Their preferred food is large fleshy insects such as dragonflies, grasshoppers and beetles, supplemented by smaller insects including bees, wasps and mosquitos, and occasionally berries. The long whiskers around the base of their beak aid in catching insects in flight.
One of the juveniles swooped off the wire in pursuit of an adult with a bug. The adult kept flying away by short distances, encouraging the youngster to follow, exercising his wings.
Dinner, in this case, is the Red Wasp, or Paper Wasp (Polistes metricus). It is common in our urban area, building nests under the cross-ties on wooden fences, under the eaves of houses, under porch railings. Wasps might not be preferred, but you eat what’s on hand, right? Note the worn tail feathers on the hard-working adult.
This photo is one of a long series taken facing into the setting sun, and reaching out to see these small birds over 150 feet away. But the action was exciting! An adult bird perched on the curved wire, and the juvenile flew right past the Paper Wasp to beg from his parent. The wasp hovered, appearing in several photos both before and after this one. The parent finally swooped over and snatched the wasp, then landed on the main wire to hammer the bug. The juvenile quickly followed, and then the second juvenile squeezed in, landing between the parent and the first juvenile, screaming to be fed. What an uproar!
Later, one of the juveniles sat and begged, while the adult flew away and returned with another big wasp. The adult spent several minutes beating the wasp against the wire, thoroughly subduing and tenderizing it for the youngster, hopping along the wire, with the youngster sticking close, keeping a watchful eye on his meal. Finally, he was given his dinner.
But instead of swallowing it, the youngster flew a short distance with his prize clearly visible in his mouth. The second juvenile flew in to challenge possession of the wasp, and there was a vigorous contest of hopping along the wire and swooping short flights as the young birds worked their way down the line. Finally, the adult swooped in with another wasp for the second juvenile. This one also required a lot of bashing and repositioning before it could be swallowed.
What’s a meal without dessert? Here, an adult flew high into the row of trees behind our back fence and collected a ripe Peppervine berry. The Peppervine (Ampelopsis arborea) is a woody vine related to grapes (but not edible by humans!). Vines of over 65 feet in length have been documented. Peppervine will be recognized by my Gulf Coast readers as a constant weedy plague in our gardens. I’ve seen Mockingbirds, Blue Jays and Cardinals, as well as these Scissor-tails, feasting on the berries… and of course, depositing the seeds (2 to 4 per berry) under every available perch.
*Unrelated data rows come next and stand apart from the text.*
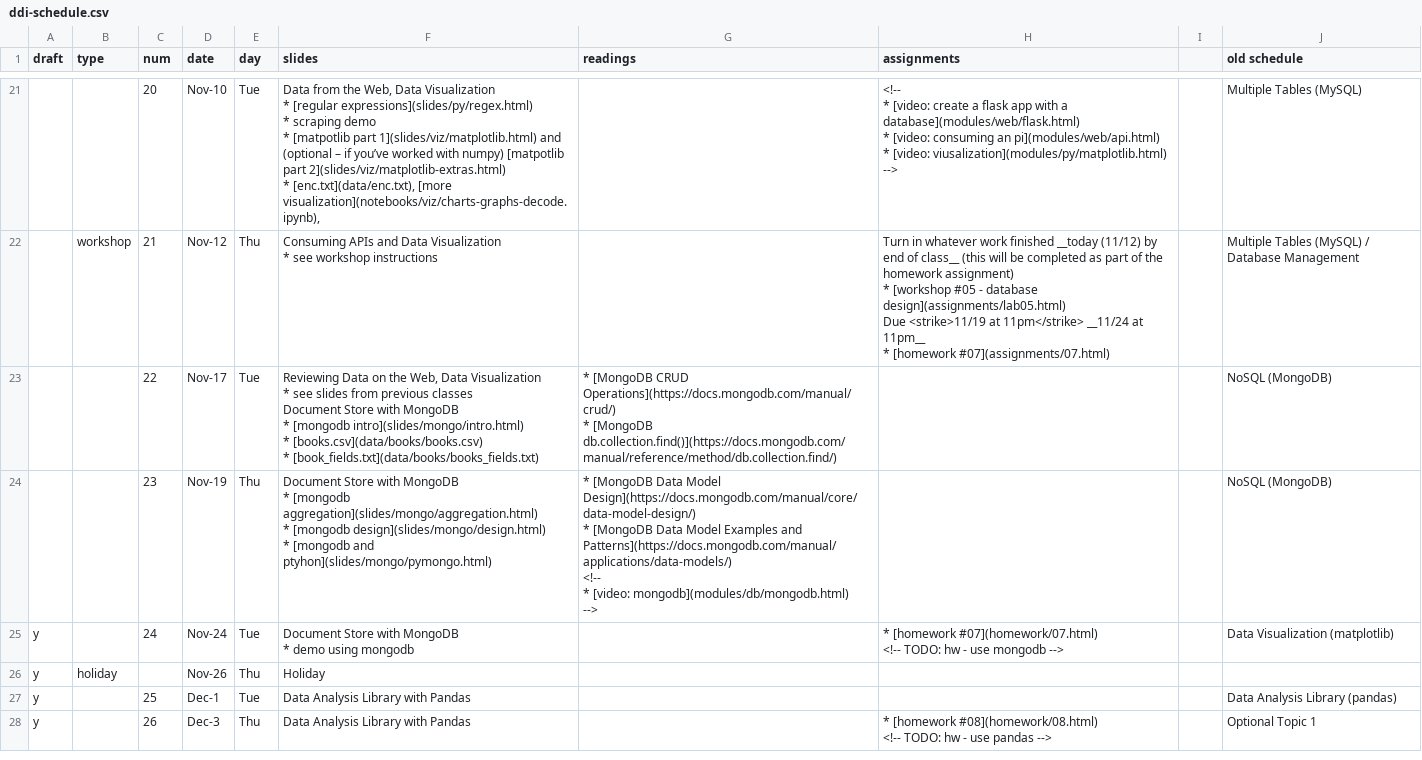
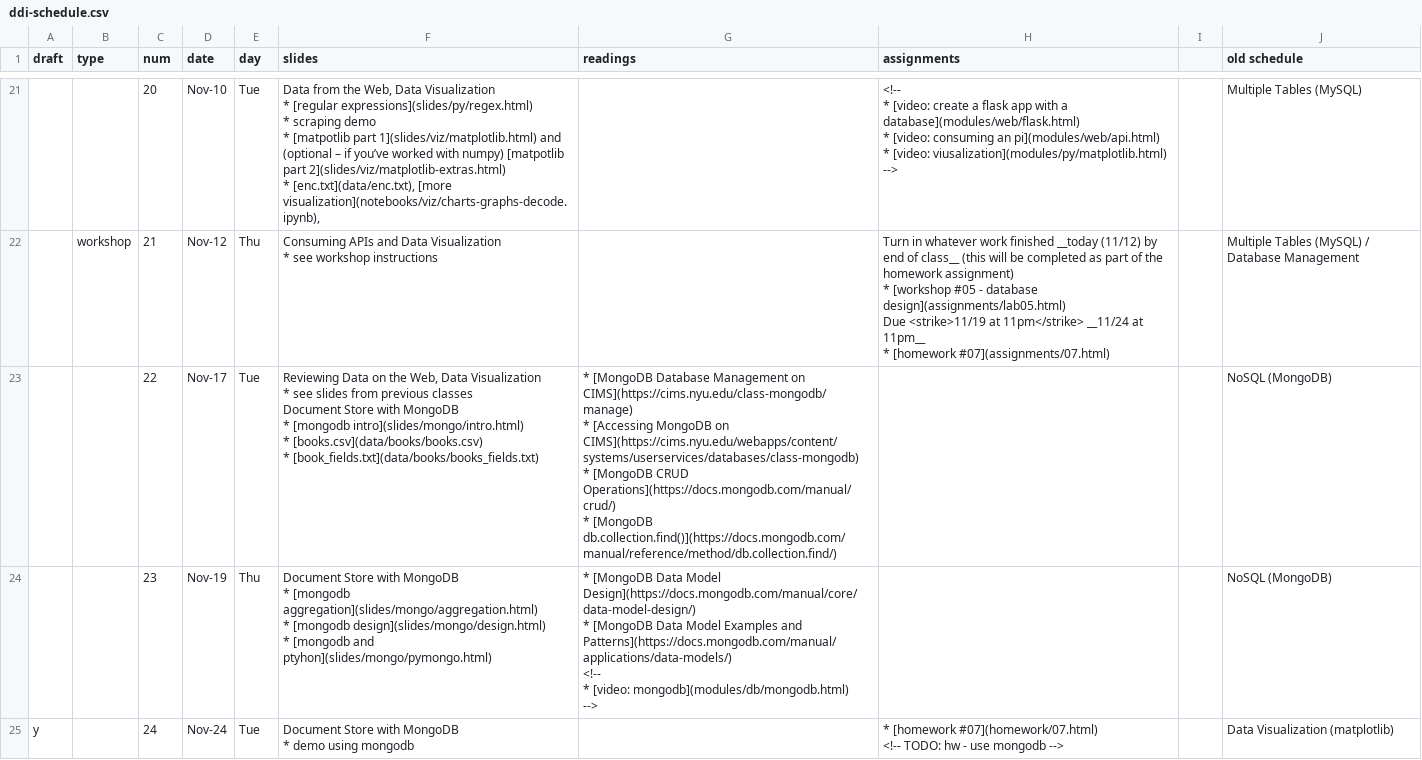
Before and after one commit to foureyes/csci-ua.0060-fall2020-001, a CSV file: _data/ddi-schedule.csv, drawn as a sheet; only a part is shown, gaps mark what is left out; the shorter side is filled out with more unchanged rows.

```diff
--- a/_data/ddi-schedule.csv
+++ b/_data/ddi-schedule.csv
@@ -398,12 +398,14 @@ Due <strike>11/19 at 11pm</strike> __11/24 at 11pm__
 * [homework #07](assignments/07.html)",,Multiple Tables (MySQL) / Database Management
-,,22,Nov-17,Tue,"Reviewing Data on the Web, Data Visualization
-
-* see slides from previous classes
-
-Document Store with MongoDB
-
-* [mongodb intro](slides/mongo/intro.html)
-* [books.csv](data/books/books.csv)
-* [book_fields.txt](data/books/books_fields.txt)","* [MongoDB CRUD Operations](https://docs.mongodb.com/manual/crud/)
-* [MongoDB db.collection.find()](https://docs.mongodb.com/manual/reference/method/db.collection.find/)",,,NoSQL (MongoDB)
+,,22,Nov-17,Tue,"Reviewing Data on the Web, Data Visualization
+
+* see slides from previous classes
+
+Document Store with MongoDB
+
+* [mongodb intro](slides/mongo/intro.html)
+* [books.csv](data/books/books.csv)
+* [book_fields.txt](data/books/books_fields.txt)","* [MongoDB Database Management on CIMS](https://cims.nyu.edu/class-mongodb/manage)
+* [Accessing MongoDB on CIMS](https://cims.nyu.edu/webapps/content/systems/userservices/databases/class-mongodb)
+* [MongoDB CRUD Operations](https://docs.mongodb.com/manual/crud/)
+* [MongoDB db.collection.find()](https://docs.mongodb.com/manual/reference/method/db.collection.find/)",,,NoSQL (MongoDB)
 ,,23,Nov-19,Thu,"Document Store with MongoDB
```
Also changed, not shown: 1 other file.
Here is a better view of the Peppervine foliage and berries some 30 feet up in the trees, with a young Mockingbird who was enjoying an early-season treat.
I don’t feel too badly about the fact that most of these photos feature a cable or wire, because the Scissor-tailed Flycatcher is known and documented by many bird photographers for perching on power and telephone lines and fences between hunting forays. The taut metal gives secure purchase and an unobstructed view of the air over their hunting grounds. I look forward to future opportunities to try to catch these graceful spring and summer birds in more in-flight photos.